TASK ITEM » Read through the material below and find each line that has the word "const"; copy it.
[Start of Attachment]
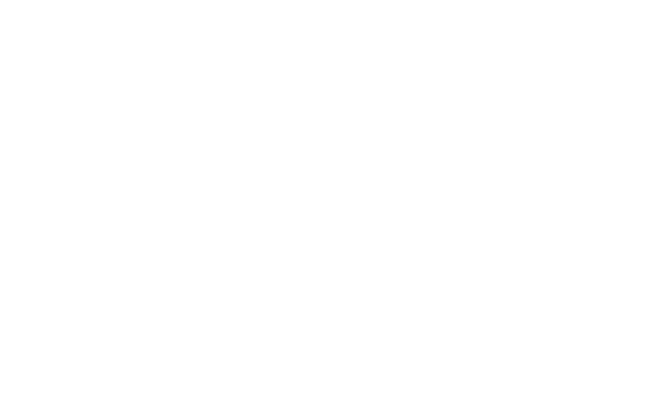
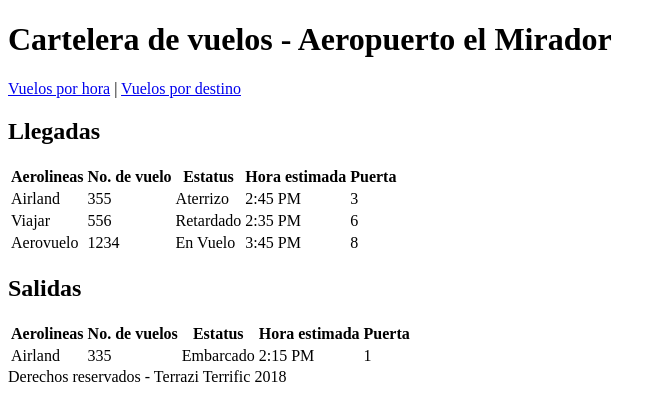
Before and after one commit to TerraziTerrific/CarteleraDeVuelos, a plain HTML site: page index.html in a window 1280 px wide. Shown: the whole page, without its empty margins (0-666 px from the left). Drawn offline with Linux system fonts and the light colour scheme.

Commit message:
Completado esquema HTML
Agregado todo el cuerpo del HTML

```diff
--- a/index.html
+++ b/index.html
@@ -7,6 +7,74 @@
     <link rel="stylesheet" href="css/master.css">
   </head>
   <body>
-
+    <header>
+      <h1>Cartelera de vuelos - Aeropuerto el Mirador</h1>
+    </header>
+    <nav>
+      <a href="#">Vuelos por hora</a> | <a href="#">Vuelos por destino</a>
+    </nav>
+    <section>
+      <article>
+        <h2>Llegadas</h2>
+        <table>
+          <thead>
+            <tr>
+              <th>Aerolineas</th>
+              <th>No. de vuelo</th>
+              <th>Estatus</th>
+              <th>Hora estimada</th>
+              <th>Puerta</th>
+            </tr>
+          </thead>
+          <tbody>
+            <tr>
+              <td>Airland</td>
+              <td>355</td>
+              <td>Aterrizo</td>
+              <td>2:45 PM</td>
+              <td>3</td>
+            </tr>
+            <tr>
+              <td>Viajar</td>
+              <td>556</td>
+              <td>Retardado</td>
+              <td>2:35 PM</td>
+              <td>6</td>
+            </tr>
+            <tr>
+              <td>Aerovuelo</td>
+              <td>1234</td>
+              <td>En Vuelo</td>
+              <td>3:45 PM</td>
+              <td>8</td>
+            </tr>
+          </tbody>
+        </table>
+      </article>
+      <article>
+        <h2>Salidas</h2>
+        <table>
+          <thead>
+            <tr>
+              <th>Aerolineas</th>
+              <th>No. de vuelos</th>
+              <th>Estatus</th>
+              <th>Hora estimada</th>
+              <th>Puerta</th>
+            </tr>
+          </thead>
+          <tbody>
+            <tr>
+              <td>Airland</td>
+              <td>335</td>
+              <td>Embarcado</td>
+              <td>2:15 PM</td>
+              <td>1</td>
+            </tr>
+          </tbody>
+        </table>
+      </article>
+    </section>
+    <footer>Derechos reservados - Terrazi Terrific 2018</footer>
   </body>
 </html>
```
[End of Attachment]
[Start of Attachment]
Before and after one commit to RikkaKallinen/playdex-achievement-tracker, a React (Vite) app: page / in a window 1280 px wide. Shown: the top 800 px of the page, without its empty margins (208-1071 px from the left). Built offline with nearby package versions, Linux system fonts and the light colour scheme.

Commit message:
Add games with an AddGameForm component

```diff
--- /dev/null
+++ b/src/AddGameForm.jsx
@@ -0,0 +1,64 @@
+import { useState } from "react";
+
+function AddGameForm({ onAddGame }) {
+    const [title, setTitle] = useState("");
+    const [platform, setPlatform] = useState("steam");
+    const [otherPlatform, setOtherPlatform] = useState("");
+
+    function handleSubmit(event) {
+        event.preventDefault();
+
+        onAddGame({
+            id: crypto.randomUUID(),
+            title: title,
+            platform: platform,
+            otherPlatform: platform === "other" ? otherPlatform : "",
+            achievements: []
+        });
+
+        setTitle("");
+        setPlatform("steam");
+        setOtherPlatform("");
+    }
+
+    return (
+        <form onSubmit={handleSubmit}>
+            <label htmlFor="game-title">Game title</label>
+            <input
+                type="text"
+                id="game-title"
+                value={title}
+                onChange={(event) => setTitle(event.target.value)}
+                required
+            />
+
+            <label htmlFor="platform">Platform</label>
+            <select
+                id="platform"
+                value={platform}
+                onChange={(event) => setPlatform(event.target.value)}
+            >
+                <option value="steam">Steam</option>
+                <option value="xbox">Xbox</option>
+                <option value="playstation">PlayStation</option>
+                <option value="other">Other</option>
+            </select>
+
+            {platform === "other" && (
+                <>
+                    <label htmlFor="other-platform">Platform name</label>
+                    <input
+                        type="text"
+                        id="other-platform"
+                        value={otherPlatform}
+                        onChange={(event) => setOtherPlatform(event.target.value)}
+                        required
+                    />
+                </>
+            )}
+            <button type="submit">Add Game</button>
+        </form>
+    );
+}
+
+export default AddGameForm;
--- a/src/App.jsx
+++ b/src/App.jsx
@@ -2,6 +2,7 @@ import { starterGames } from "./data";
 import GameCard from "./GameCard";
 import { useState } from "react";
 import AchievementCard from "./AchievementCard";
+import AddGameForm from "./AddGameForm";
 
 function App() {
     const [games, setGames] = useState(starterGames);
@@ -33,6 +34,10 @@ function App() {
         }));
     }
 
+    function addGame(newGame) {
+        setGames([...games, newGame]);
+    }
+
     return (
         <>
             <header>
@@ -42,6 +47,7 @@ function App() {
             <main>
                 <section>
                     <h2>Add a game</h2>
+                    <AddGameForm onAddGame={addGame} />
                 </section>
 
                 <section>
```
[End of Attachment]
OUTPUT OF THE TASK »
+    const [title, setTitle] = useState("");
+    const [platform, setPlatform] = useState("steam");
+    const [otherPlatform, setOtherPlatform] = useState("");
     const [games, setGames] = useState(starterGames);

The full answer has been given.